> **Required action**: From the listing below, extract every line containing "frac".

> **Available data**:
◆ ◆ ◆

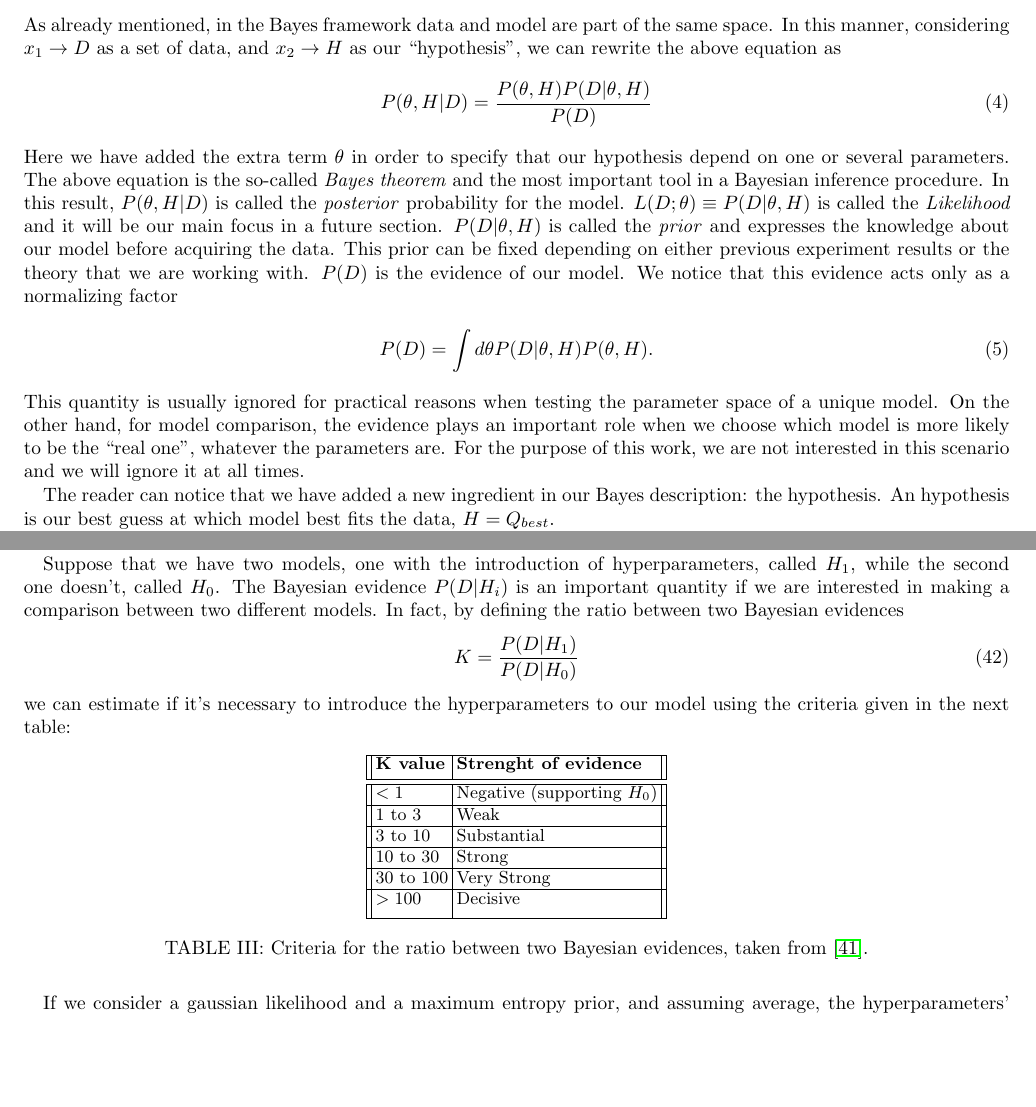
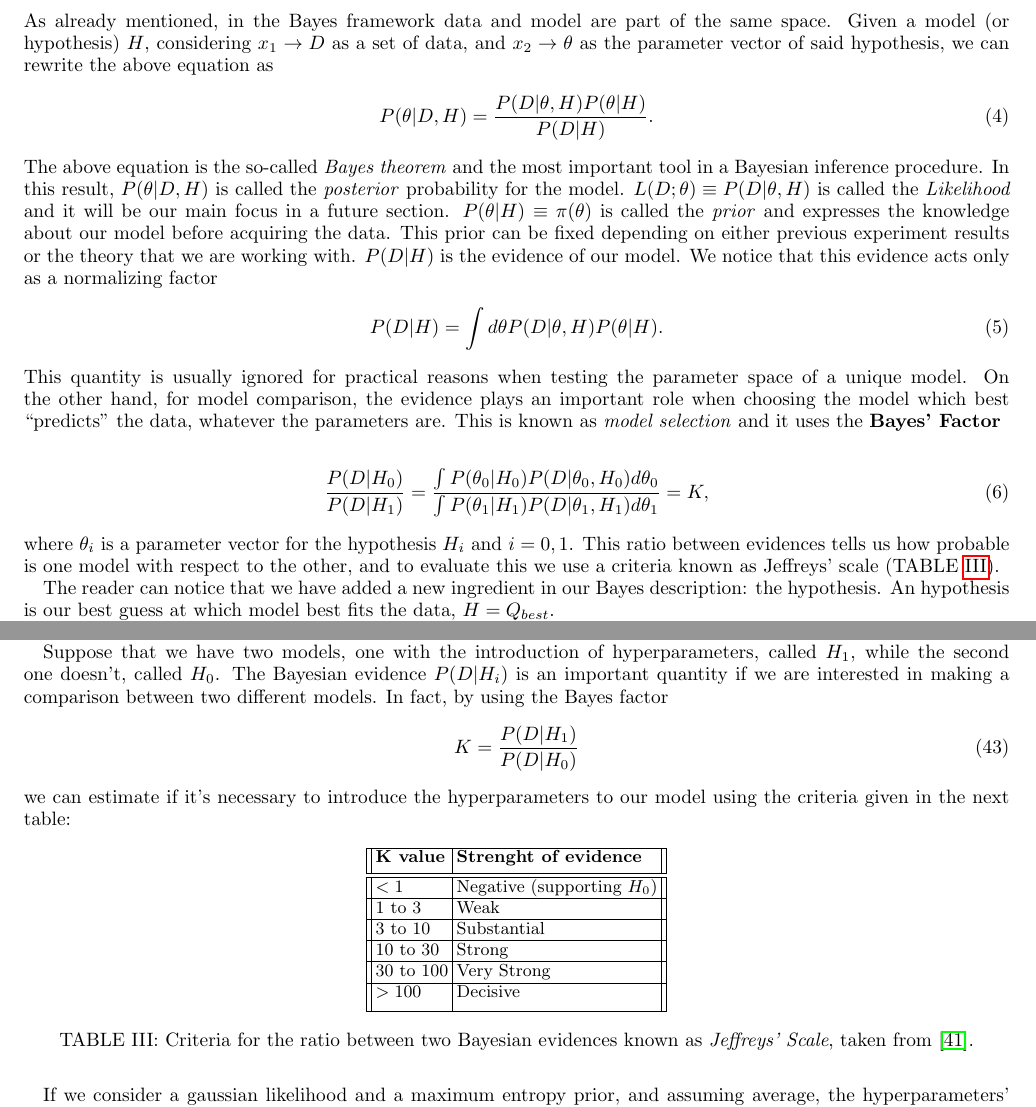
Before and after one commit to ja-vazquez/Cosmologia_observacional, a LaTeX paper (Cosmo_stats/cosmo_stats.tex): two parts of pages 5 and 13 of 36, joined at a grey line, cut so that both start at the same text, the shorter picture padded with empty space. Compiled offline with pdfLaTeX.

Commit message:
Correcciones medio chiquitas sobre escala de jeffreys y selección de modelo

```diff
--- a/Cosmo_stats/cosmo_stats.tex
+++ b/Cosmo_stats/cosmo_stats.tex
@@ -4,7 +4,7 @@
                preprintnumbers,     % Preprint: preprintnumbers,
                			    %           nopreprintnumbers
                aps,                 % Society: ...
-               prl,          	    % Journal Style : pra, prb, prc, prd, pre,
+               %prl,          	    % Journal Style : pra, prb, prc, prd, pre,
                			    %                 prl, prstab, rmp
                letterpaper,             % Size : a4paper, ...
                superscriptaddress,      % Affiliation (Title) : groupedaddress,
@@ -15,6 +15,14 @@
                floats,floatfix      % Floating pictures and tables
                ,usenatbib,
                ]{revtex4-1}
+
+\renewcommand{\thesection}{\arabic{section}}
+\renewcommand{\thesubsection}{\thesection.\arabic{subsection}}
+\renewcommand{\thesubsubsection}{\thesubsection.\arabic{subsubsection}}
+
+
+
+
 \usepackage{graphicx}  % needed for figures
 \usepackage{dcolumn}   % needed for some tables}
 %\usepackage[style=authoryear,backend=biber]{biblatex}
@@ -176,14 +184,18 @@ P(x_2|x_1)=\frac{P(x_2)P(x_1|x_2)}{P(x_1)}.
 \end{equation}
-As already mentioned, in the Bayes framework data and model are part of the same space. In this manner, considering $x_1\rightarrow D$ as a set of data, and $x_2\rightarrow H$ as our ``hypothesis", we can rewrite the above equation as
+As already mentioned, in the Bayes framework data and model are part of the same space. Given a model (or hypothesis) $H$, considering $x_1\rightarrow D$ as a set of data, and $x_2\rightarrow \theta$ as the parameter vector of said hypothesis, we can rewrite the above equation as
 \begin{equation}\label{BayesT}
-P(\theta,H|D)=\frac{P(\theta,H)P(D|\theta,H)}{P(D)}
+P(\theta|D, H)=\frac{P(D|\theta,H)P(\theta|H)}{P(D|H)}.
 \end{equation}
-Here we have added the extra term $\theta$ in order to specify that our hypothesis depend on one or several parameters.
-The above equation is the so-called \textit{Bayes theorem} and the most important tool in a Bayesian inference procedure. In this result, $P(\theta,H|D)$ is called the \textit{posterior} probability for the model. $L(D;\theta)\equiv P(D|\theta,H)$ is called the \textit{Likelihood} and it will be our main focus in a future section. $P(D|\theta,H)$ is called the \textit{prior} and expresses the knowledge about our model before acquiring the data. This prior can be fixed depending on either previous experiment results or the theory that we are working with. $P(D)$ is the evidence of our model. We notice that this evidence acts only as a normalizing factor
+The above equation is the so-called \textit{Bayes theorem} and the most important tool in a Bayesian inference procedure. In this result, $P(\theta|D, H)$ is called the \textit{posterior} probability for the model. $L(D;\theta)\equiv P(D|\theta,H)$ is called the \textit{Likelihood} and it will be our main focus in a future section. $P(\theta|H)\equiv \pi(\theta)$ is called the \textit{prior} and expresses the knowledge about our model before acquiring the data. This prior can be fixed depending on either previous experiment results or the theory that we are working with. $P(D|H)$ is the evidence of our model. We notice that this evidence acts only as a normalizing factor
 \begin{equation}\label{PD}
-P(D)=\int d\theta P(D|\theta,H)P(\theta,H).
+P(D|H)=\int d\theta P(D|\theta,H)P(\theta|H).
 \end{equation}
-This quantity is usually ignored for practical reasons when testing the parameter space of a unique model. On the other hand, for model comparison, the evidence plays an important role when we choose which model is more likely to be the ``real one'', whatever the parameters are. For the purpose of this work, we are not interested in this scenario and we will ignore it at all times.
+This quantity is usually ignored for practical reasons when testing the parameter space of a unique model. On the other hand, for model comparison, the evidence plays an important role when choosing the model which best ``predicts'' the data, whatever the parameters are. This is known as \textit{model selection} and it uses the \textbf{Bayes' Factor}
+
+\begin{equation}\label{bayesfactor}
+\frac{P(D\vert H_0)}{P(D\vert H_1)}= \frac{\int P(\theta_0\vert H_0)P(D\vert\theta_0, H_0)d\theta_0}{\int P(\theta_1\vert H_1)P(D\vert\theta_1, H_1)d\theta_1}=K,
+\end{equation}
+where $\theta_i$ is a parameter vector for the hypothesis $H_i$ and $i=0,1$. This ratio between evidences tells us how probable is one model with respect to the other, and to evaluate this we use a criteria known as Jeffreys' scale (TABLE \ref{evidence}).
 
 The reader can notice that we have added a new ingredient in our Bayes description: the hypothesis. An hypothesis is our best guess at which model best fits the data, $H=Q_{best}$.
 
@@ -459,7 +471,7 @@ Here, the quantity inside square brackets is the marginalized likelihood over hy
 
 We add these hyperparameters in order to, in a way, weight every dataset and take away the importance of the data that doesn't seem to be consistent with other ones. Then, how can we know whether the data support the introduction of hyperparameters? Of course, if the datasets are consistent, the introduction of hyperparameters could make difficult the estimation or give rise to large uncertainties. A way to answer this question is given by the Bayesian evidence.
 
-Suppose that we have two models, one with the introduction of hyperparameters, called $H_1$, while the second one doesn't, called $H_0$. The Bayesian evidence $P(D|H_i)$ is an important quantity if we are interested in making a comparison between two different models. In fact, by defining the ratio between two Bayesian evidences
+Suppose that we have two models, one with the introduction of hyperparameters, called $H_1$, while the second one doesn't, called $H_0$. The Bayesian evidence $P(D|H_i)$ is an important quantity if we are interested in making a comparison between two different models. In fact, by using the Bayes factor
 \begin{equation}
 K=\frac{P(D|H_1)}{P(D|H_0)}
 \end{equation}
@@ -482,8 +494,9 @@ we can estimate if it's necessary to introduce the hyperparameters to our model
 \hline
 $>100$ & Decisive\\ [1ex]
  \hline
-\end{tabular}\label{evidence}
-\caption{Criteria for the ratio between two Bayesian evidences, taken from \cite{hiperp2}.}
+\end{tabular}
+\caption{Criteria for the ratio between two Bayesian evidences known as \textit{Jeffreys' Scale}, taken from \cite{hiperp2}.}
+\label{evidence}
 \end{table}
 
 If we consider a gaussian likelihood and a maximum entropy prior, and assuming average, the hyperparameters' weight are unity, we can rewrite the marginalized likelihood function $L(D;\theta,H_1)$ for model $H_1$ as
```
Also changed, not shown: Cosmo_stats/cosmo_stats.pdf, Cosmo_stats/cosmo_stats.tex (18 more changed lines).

◆ ◆ ◆

> **Task solution**:
@@ -176,14 +184,18 @@ P(x_2|x_1)=\frac{P(x_2)P(x_1|x_2)}{P(x_1)}.
-P(\theta,H|D)=\frac{P(\theta,H)P(D|\theta,H)}{P(D)}
+P(\theta|D, H)=\frac{P(D|\theta,H)P(\theta|H)}{P(D|H)}.
+\frac{P(D\vert H_0)}{P(D\vert H_1)}= \frac{\int P(\theta_0\vert H_0)P(D\vert\theta_0, H_0)d\theta_0}{\int P(\theta_1\vert H_1)P(D\vert\theta_1, H_1)d\theta_1}=K,
 K=\frac{P(D|H_1)}{P(D|H_0)}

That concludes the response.